HISTORY OF THE VILLAGE EAST CINEMA
The Village East Cinema, located at 181-189 Second Avenue, opened in 1926 as The Yiddish Art Theater in the heart of New York City’s Jewish Rialto district. Designed by prominent Brooklyn lawyer and Jewish community leader Louis Jaffe, the historic building was built as an elaborate, 1265 seat live theater for Yiddish theater pioneer Maurice Schwartz. The interior was designed in the Moorish Revival style that was popular in synagogues at the time, and included a forty-foot ornamental ceiling with a spectacular Star of David in the center that is still present today.
The Yiddish Art Theater housed elaborate productions from Maurice Schwartz and his troupe, such as “The Tenth Commandment” (1926) and “Yoshe Kalb” (1932) which ran for a record 300 performances.
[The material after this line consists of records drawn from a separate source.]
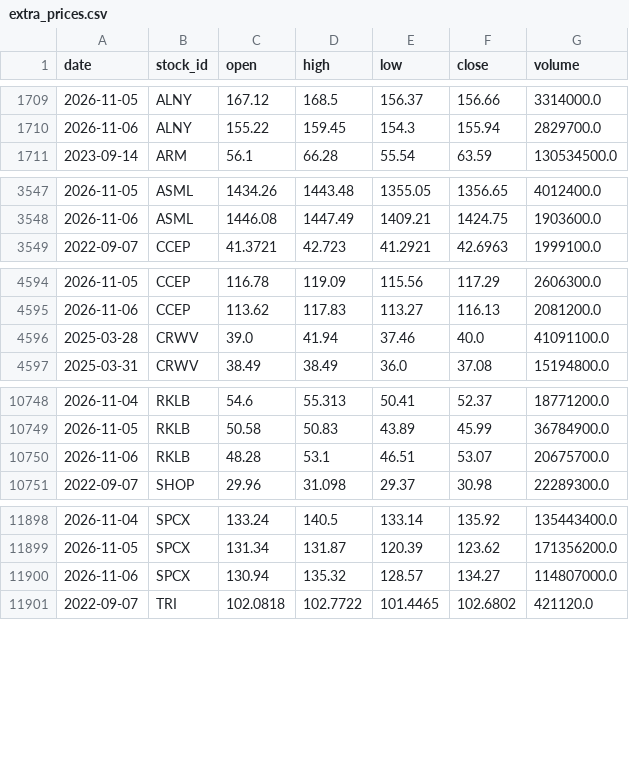
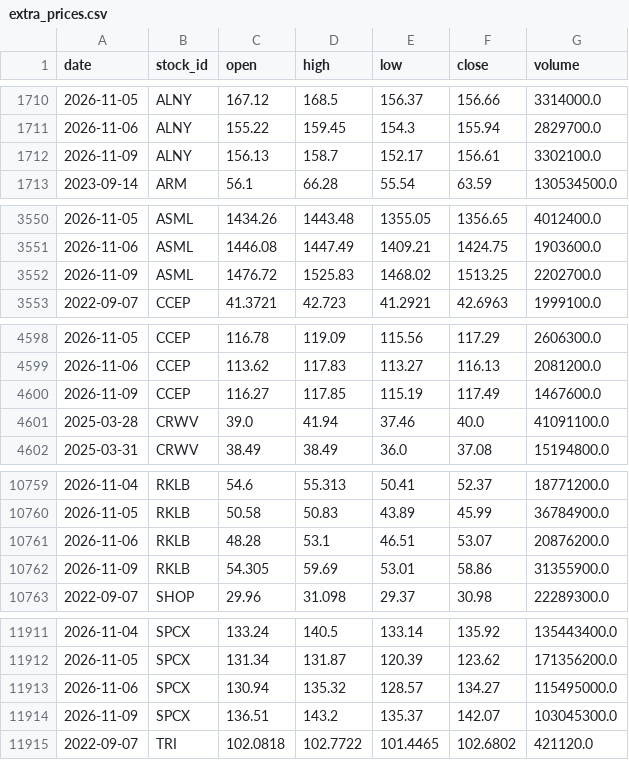
Before and after one commit to LiSh-chen/ForClaude, a CSV file: stock-derby/data/extra_prices.csv, drawn as a sheet; only a part is shown, gaps mark what is left out; the diff covers the shown part only.

```diff
--- a/stock-derby/data/extra_prices.csv
+++ b/stock-derby/data/extra_prices.csv
@@ -1710,2 +1711,3 @@ date,stock_id,open,high,low,close,volume
 2026-11-06,ALNY,155.22,159.45,154.3,155.94,2829700.0
+2026-11-09,ALNY,156.13,158.7,152.17,156.61,3302100.0
 2023-09-14,ARM,56.1,66.28,55.54,63.59,130534500.0
@@ -3548,2 +3551,3 @@ date,stock_id,open,high,low,close,volume
 2026-11-06,ASML,1446.08,1447.49,1409.21,1424.75,1903600.0
+2026-11-09,ASML,1476.72,1525.83,1468.02,1513.25,2202700.0
 2022-09-07,CCEP,41.3721,42.723,41.2921,42.6963,1999100.0
@@ -4595,2 +4599,3 @@ date,stock_id,open,high,low,close,volume
 2026-11-06,CCEP,113.62,117.83,113.27,116.13,2081200.0
+2026-11-09,CCEP,116.27,117.85,115.19,117.49,1467600.0
 2025-03-28,CRWV,39.0,41.94,37.46,40.0,41091100.0
@@ -10749,3 +10760,4 @@ date,stock_id,open,high,low,close,volume
 2026-11-05,RKLB,50.58,50.83,43.89,45.99,36784900.0
-2026-11-06,RKLB,48.28,53.1,46.51,53.07,20675700.0
+2026-11-06,RKLB,48.28,53.1,46.51,53.07,20876200.0
+2026-11-09,RKLB,54.305,59.69,53.01,58.86,31355900.0
 2022-09-07,SHOP,29.96,31.098,29.37,30.98,22289300.0
@@ -11899,3 +11912,4 @@ date,stock_id,open,high,low,close,volume
 2026-11-05,SPCX,131.34,131.87,120.39,123.62,171356200.0
-2026-11-06,SPCX,130.94,135.32,128.57,134.27,114807000.0
+2026-11-06,SPCX,130.94,135.32,128.57,134.27,115495000.0
+2026-11-09,SPCX,136.51,143.2,135.37,142.07,103045300.0
 2022-09-07,TRI,102.0818,102.7722,101.4465,102.6802,421120.0
```
Also changed, not shown: 10 added rows and 5 edited cells elsewhere in this file, stock-derby/data/extra_earnings.csv, stock-derby/data/recent_prices.csv, 1 other file.
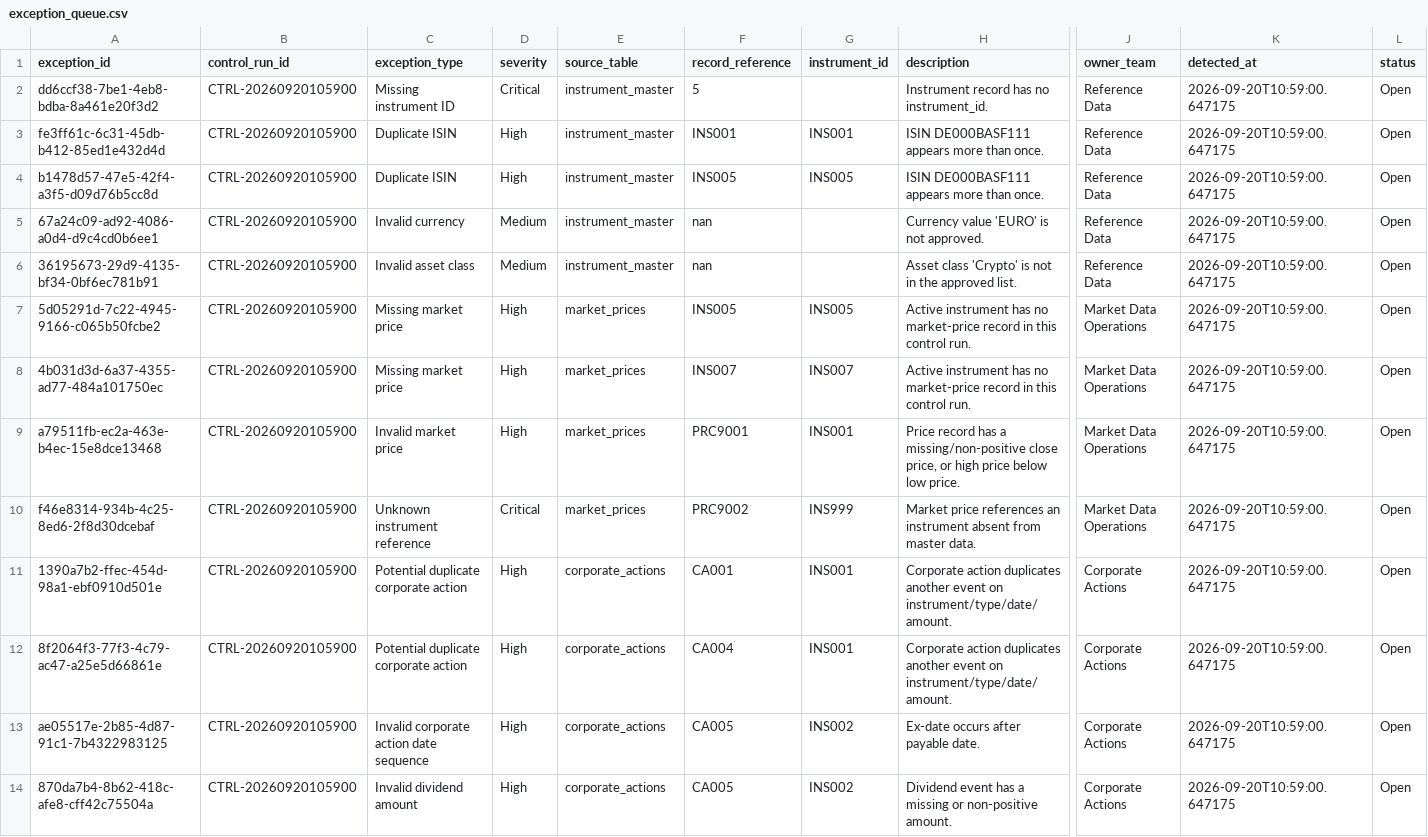
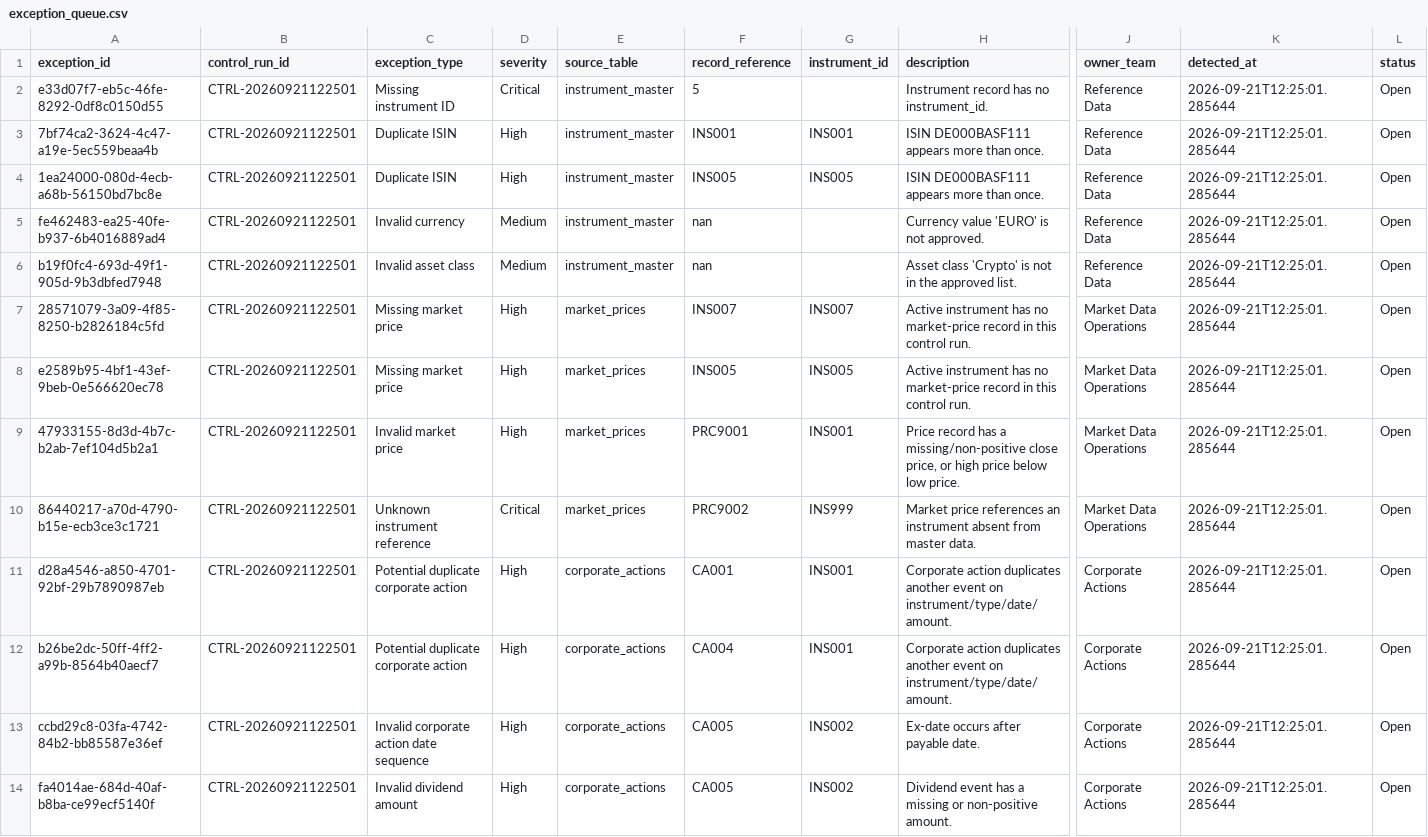
Before and after one commit to Kanss1176/trading-operations-control-room, a CSV file: data/processed/exception_queue.csv, drawn as a sheet; only a part is shown, gaps mark what is left out; the diff names each change by its address in the sheet, - before the commit and + after, or states it on an @@ line.

```diff
--- a/data/processed/exception_queue.csv
+++ b/data/processed/exception_queue.csv
-A2 (exception_id): dd6ccf38-7be1-4eb8-bdba-8a461e20f3d2
+A2 (exception_id): e33d07f7-eb5c-46fe-8292-0df8c0150d55
-B2:B14 (control_run_id): CTRL-20260920105900
+B2:B14 (control_run_id): CTRL-20260921122501
-K2:K14 (detected_at): 2026-09-20T10:59:00.647175
+K2:K14 (detected_at): 2026-09-21T12:25:01.285644
-A3 (exception_id): fe3ff61c-6c31-45db-b412-85ed1e432d4d
+A3 (exception_id): 7bf74ca2-3624-4c47-a19e-5ec559beaa4b
-A4 (exception_id): b1478d57-47e5-42f4-a3f5-d09d76b5cc8d
+A4 (exception_id): 1ea24000-080d-4ecb-a68b-56150bd7bc8e
-A5 (exception_id): 67a24c09-ad92-4086-a0d4-d9c4cd0b6ee1
+A5 (exception_id): fe462483-ea25-40fe-b937-6b4016889ad4
-A6 (exception_id): 36195673-29d9-4135-bf34-0bf6ec781b91
+A6 (exception_id): b19f0fc4-693d-49f1-905d-9b3dbfed7948
-A7 (exception_id): 5d05291d-7c22-4945-9166-c065b50fcbe2
+A7 (exception_id): 28571079-3a09-4f85-8250-b2826184c5fd
-F7 (record_reference): INS005
+F7 (record_reference): INS007
-G7 (instrument_id): INS005
+G7 (instrument_id): INS007
-A8 (exception_id): 4b031d3d-6a37-4355-ad77-484a101750ec
+A8 (exception_id): e2589b95-4bf1-43ef-9beb-0e566620ec78
-F8 (record_reference): INS007
+F8 (record_reference): INS005
-G8 (instrument_id): INS007
+G8 (instrument_id): INS005
-A9 (exception_id): a79511fb-ec2a-463e-b4ec-15e8dce13468
+A9 (exception_id): 47933155-8d3d-4b7c-b2ab-7ef104d5b2a1
-A10 (exception_id): f46e8314-934b-4c25-8ed6-2f8d30dcebaf
+A10 (exception_id): 86440217-a70d-4790-b15e-ecb3ce3c1721
-A11 (exception_id): 1390a7b2-ffec-454d-98a1-ebf0910d501e
+A11 (exception_id): d28a4546-a850-4701-92bf-29b7890987eb
-A12 (exception_id): 8f2064f3-77f3-4c79-ac47-a25e5d66861e
+A12 (exception_id): b26be2dc-50ff-4ff2-a99b-8564b40aecf7
-A13 (exception_id): ae05517e-2b85-4d87-91c1-7b4322983125
+A13 (exception_id): ccbd29c8-03fa-4742-84b2-bb85587e36ef
-A14 (exception_id): 870da7b4-8b62-418c-afe8-cff42c75504a
+A14 (exception_id): fa4014ae-684d-40af-b8ba-ce99ecf5140f
```
Also changed, not shown: data/processed/reconciliation_results.csv, 1 other file.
Schwartz’s loyal following and festive, imaginative plays attracted such renowned guests as Albert Einstein, Charlie Chaplin, George Gershwin and former New York City mayor Fiorello LaGuardia.
The building went through several names and incarnations throughout the mid-1900s, including The Stuyvesant Theater, a film exhibition house, and a stint as the East Village landmark The Phoenix Theater, where it housed such productions “Oh! Calcutta”, “Grease”, “The Best Little Whorehouse in Texas”, “The Princess and the Pea” and “Joseph and the Amazing Technicolor Dreamcoat”.
In 1992, the theater was restored and converted into the Village East Cinema, a beautiful, seven-screen movie theater. Its sprawling, ornate main auditorium features stadium and balcony seating as well as an oversized screen, and the theater remains one of New York City’s best places to see a film. The upper and lower lobbies of the theater were beautifully renovated in 2006 and feature new concession stands and comfortable couches and lounge areas.
The Village East Cinema features an eclectic mix of programming, from commercial blockbusters to the finest in independent film. In addition to premiering many independent films, the Village East Cinema, which is located 10 blocks north of its sister theater, the renowned Angelika Film Center, frequently continues the engagements of many of the films that open at the Angelika.